**PROBLEM**
How many of the lines below have "background" in them? Say the number and nothing more.

**THE DATA**
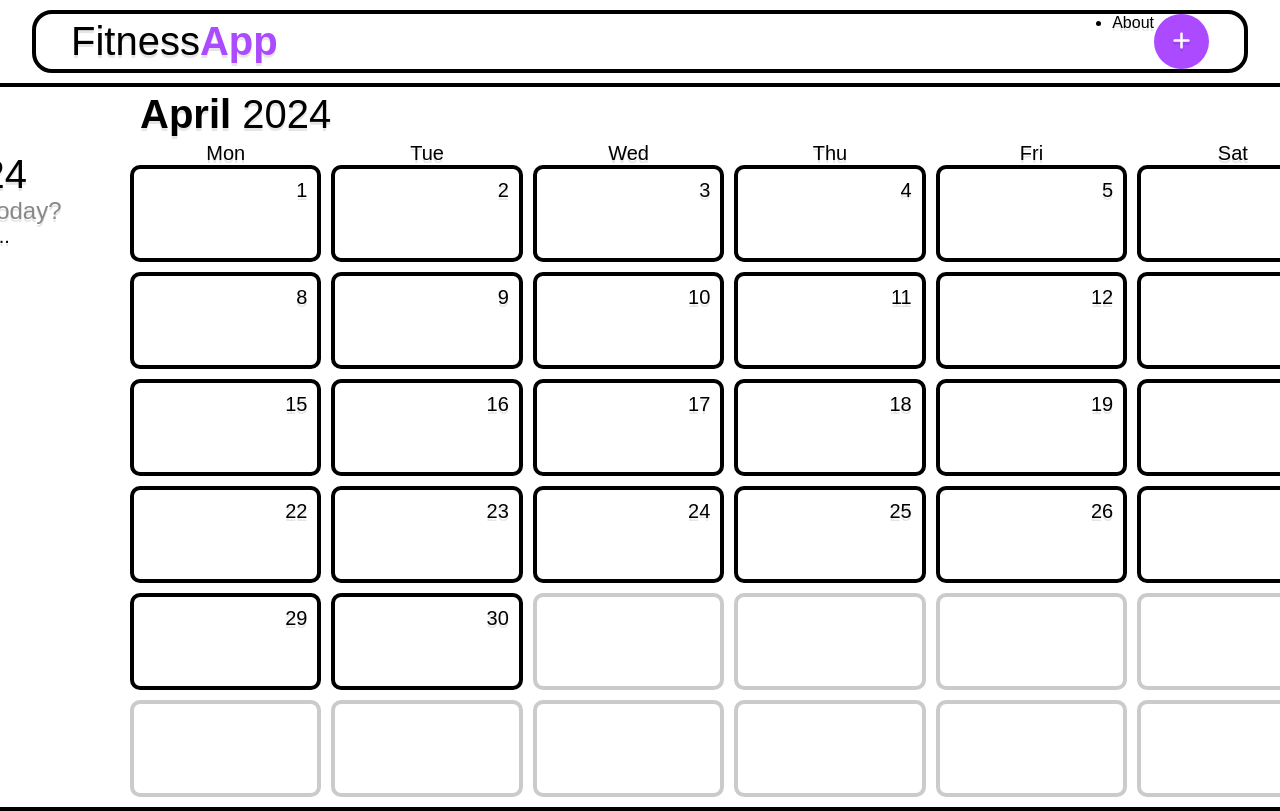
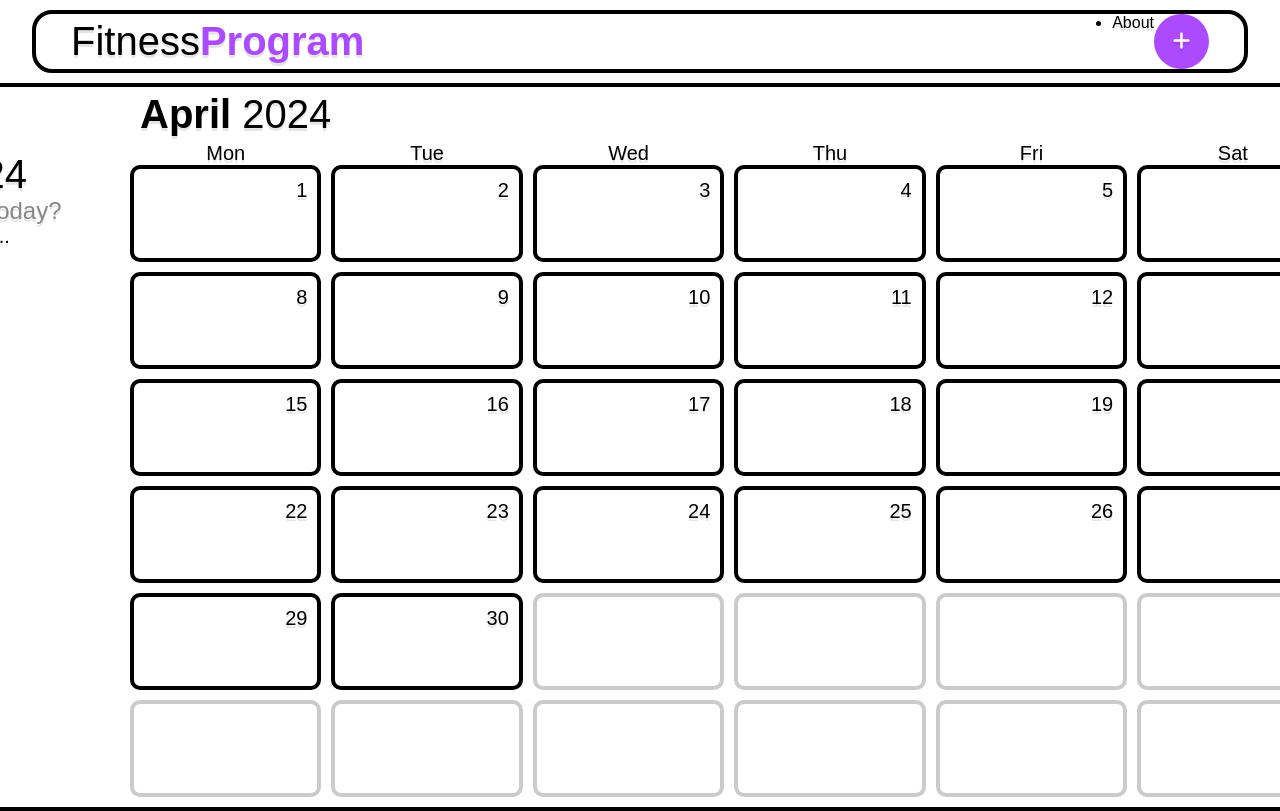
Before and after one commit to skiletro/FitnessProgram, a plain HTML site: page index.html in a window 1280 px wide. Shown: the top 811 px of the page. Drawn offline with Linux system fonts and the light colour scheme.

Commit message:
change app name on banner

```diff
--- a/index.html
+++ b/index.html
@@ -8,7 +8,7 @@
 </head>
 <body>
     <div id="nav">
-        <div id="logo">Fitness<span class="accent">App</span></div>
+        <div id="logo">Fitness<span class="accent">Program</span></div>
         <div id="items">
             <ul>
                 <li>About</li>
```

==

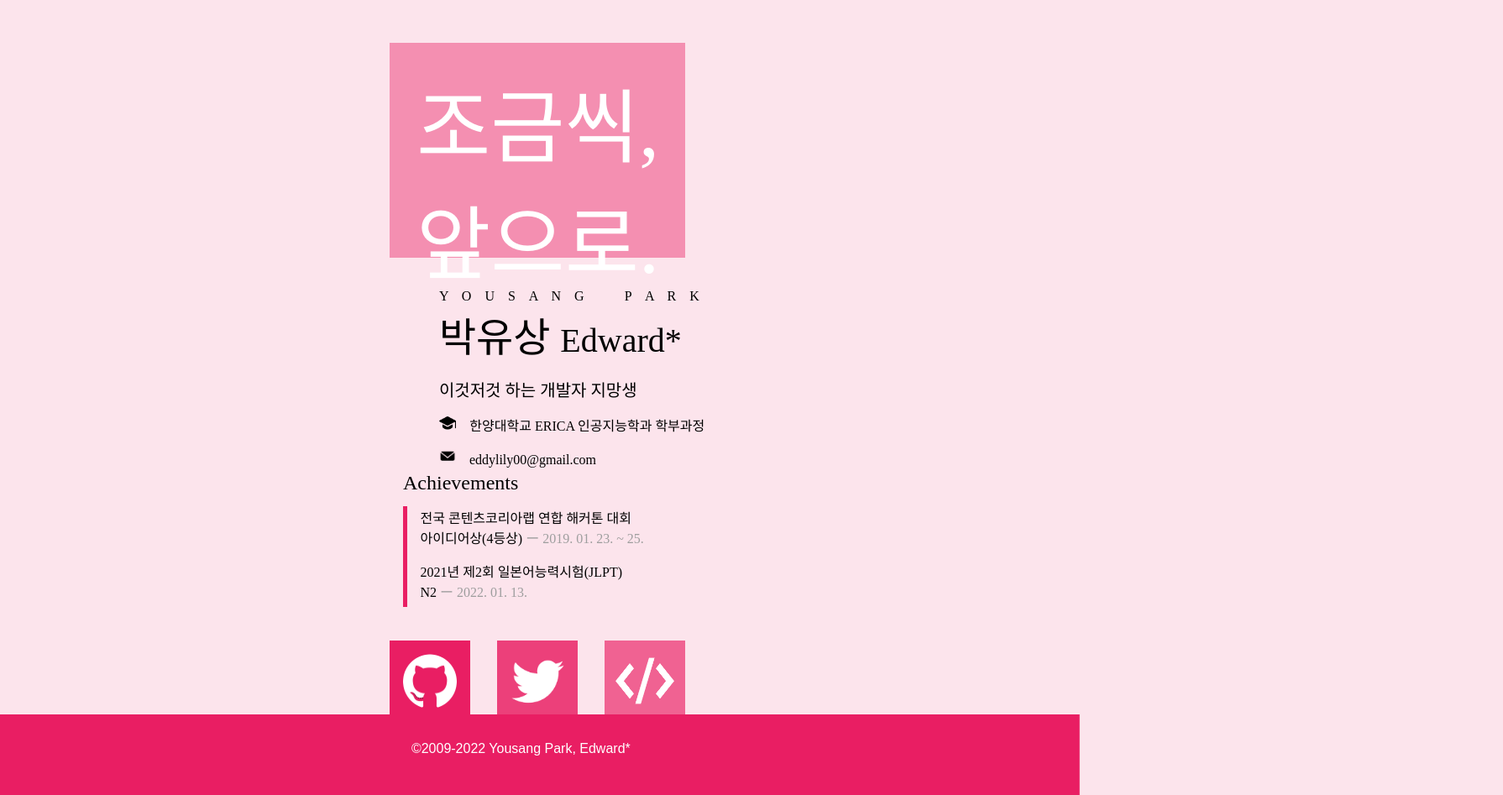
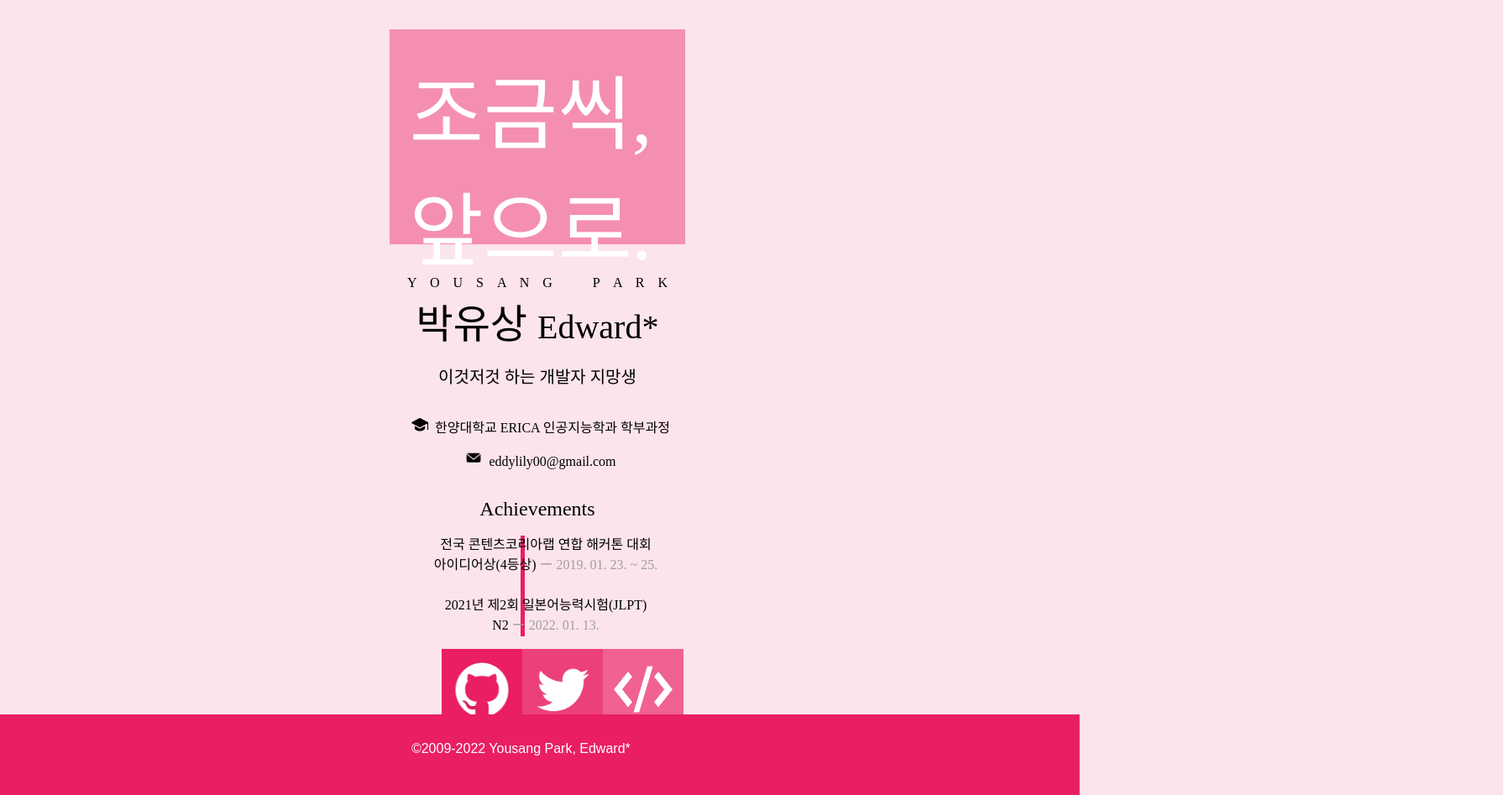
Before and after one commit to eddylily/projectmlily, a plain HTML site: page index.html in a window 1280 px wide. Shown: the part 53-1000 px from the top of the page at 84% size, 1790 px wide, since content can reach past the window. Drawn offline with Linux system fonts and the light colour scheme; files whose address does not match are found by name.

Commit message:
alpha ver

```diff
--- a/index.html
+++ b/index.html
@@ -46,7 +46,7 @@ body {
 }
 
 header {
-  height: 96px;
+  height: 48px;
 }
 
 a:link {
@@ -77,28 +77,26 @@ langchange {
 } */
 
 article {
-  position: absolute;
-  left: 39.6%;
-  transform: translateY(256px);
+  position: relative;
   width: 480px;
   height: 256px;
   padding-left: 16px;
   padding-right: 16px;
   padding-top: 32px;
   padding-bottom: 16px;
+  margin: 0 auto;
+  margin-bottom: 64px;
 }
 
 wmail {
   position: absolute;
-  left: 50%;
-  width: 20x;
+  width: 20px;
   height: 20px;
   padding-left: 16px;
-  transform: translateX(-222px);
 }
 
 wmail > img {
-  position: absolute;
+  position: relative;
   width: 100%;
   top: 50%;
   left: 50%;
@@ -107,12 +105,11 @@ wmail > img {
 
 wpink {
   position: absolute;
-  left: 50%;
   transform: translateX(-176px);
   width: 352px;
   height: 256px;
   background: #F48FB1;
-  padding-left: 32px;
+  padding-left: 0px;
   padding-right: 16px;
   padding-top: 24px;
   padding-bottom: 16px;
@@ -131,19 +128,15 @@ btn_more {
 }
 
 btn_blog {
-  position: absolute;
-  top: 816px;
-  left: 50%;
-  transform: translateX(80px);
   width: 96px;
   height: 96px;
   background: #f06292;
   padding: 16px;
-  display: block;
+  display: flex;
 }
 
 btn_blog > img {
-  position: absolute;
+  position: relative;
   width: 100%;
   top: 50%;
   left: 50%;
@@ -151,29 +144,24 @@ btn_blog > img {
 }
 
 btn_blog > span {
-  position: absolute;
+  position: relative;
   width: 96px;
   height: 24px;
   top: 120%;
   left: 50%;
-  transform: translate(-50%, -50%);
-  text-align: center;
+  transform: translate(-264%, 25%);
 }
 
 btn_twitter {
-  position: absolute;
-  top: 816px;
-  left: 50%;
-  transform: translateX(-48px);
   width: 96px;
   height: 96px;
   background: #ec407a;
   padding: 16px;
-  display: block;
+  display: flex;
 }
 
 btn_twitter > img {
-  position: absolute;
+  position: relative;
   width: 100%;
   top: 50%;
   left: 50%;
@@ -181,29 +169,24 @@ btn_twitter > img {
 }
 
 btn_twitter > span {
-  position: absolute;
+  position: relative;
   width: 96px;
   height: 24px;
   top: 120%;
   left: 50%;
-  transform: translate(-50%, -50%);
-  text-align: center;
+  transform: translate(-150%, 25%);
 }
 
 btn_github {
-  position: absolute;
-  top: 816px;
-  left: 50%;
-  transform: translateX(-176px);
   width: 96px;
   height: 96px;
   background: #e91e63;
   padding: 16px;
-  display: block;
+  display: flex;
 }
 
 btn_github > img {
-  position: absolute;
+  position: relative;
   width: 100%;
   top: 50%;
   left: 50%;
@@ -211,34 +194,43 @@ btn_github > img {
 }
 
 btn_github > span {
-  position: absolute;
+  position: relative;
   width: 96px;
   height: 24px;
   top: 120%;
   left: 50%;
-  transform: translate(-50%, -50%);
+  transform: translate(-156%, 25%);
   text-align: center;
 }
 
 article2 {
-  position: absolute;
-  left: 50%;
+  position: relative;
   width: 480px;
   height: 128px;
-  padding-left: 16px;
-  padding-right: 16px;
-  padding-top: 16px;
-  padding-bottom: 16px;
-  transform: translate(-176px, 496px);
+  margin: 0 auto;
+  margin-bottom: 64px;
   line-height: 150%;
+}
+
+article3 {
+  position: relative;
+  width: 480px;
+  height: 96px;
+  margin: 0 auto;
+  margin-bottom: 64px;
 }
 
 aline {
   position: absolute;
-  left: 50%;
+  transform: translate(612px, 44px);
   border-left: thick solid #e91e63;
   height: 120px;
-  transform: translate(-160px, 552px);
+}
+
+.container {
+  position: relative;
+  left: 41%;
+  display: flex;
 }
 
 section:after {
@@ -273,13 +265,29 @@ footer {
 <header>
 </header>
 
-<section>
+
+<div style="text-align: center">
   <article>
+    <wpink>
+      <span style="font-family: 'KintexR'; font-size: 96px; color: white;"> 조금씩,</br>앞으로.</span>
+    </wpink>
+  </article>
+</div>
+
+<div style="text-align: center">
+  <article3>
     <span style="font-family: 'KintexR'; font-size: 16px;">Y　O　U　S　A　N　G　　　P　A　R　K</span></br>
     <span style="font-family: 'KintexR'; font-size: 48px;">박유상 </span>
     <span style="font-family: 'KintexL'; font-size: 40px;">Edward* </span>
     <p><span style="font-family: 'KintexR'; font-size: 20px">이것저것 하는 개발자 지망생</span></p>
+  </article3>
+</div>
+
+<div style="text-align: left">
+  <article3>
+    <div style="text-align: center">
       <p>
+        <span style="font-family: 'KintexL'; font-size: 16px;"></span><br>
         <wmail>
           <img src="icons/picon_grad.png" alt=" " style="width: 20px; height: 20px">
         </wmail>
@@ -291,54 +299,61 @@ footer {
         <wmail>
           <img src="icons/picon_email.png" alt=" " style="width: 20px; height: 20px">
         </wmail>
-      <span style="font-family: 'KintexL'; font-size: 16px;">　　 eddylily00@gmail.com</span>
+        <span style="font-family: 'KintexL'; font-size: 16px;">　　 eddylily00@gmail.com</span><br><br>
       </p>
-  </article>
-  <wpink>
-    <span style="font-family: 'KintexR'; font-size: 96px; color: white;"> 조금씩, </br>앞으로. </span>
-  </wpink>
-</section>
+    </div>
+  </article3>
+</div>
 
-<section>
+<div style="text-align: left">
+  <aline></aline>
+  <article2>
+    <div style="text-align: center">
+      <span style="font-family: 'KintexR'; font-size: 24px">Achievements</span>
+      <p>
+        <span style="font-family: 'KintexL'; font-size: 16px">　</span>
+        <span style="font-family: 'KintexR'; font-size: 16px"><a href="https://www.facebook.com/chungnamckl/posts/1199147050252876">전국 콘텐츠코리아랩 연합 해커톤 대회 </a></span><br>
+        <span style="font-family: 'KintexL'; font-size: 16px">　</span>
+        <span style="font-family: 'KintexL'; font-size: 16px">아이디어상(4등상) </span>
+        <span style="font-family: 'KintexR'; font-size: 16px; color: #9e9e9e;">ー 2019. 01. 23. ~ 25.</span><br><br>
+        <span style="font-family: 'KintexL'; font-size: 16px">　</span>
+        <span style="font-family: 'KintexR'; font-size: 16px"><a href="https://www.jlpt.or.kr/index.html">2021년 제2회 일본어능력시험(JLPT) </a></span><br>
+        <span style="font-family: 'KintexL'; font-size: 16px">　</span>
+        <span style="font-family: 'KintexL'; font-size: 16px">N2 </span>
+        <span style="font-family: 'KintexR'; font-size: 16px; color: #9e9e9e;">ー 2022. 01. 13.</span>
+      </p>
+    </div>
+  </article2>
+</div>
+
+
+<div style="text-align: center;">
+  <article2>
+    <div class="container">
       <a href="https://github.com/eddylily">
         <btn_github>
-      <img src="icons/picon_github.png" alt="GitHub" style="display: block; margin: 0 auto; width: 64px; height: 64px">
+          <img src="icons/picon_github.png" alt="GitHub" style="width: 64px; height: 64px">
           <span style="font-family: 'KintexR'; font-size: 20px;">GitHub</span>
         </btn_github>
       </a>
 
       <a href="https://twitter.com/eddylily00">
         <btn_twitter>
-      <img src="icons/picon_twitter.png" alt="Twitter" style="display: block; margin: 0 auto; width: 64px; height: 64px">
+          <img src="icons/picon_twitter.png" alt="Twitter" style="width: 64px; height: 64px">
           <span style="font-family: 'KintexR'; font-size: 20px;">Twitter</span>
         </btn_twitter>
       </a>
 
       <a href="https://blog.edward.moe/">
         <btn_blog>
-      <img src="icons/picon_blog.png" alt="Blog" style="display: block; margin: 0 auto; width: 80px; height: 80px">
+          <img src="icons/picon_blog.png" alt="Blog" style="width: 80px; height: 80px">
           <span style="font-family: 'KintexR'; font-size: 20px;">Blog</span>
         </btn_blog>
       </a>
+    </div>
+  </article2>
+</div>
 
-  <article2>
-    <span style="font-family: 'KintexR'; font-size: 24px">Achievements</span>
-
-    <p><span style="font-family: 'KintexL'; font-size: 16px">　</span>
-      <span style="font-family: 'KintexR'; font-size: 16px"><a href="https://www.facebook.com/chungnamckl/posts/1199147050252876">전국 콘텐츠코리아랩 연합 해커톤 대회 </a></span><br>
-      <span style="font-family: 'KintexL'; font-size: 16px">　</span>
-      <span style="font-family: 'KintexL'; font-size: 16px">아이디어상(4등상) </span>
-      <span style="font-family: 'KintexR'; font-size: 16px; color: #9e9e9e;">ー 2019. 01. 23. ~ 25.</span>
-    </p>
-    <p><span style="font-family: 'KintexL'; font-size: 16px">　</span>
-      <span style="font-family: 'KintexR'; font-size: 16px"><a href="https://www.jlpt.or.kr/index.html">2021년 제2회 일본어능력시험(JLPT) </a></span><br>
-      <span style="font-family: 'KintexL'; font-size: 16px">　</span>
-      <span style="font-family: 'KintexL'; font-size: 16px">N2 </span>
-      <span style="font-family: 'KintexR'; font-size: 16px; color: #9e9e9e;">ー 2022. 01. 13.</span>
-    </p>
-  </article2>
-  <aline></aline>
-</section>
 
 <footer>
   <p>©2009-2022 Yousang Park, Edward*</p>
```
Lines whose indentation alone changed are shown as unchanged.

...

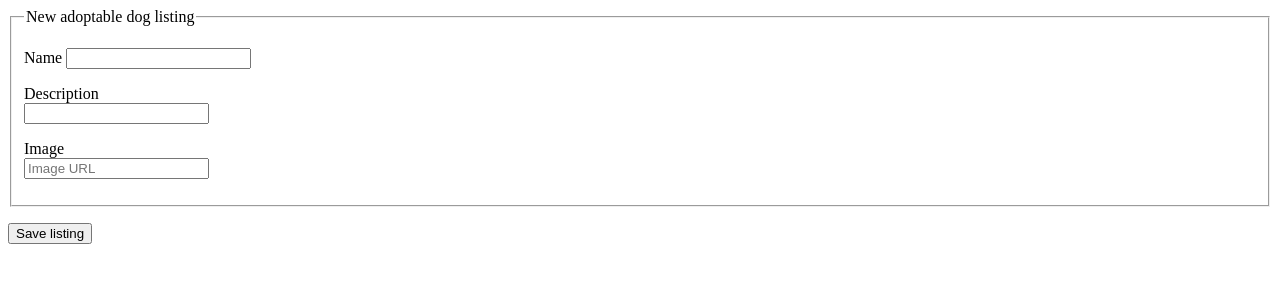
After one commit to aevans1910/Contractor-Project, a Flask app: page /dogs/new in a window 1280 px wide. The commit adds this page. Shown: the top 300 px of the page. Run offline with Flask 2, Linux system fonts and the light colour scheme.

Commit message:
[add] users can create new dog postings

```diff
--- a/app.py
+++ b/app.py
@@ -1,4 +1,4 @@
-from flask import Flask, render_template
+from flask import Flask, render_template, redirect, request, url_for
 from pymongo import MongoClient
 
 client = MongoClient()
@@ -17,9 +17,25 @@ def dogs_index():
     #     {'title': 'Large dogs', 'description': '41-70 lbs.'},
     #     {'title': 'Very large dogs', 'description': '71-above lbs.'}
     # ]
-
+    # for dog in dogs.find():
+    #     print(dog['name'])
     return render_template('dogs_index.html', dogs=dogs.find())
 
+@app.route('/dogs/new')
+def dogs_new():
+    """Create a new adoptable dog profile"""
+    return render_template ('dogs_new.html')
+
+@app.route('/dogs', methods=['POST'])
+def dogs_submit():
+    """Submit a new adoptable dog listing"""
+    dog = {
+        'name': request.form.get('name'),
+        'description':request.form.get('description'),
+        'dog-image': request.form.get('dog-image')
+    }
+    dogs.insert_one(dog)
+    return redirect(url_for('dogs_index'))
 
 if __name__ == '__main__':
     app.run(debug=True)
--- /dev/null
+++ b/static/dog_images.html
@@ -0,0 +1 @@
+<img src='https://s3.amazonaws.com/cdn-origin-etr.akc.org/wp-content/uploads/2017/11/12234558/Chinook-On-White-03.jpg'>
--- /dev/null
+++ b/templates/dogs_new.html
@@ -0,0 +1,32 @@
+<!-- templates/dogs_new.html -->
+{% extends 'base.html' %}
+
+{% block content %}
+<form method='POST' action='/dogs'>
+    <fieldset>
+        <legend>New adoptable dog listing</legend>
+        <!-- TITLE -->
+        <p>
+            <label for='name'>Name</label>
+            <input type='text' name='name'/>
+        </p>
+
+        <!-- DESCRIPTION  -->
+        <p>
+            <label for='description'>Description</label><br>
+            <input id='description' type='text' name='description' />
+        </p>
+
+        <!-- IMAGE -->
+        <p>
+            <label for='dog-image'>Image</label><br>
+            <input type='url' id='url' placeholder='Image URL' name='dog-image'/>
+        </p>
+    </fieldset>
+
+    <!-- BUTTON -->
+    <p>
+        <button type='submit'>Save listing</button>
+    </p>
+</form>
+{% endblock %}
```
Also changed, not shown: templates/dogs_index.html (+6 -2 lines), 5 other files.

**RESPONSE AREA**
4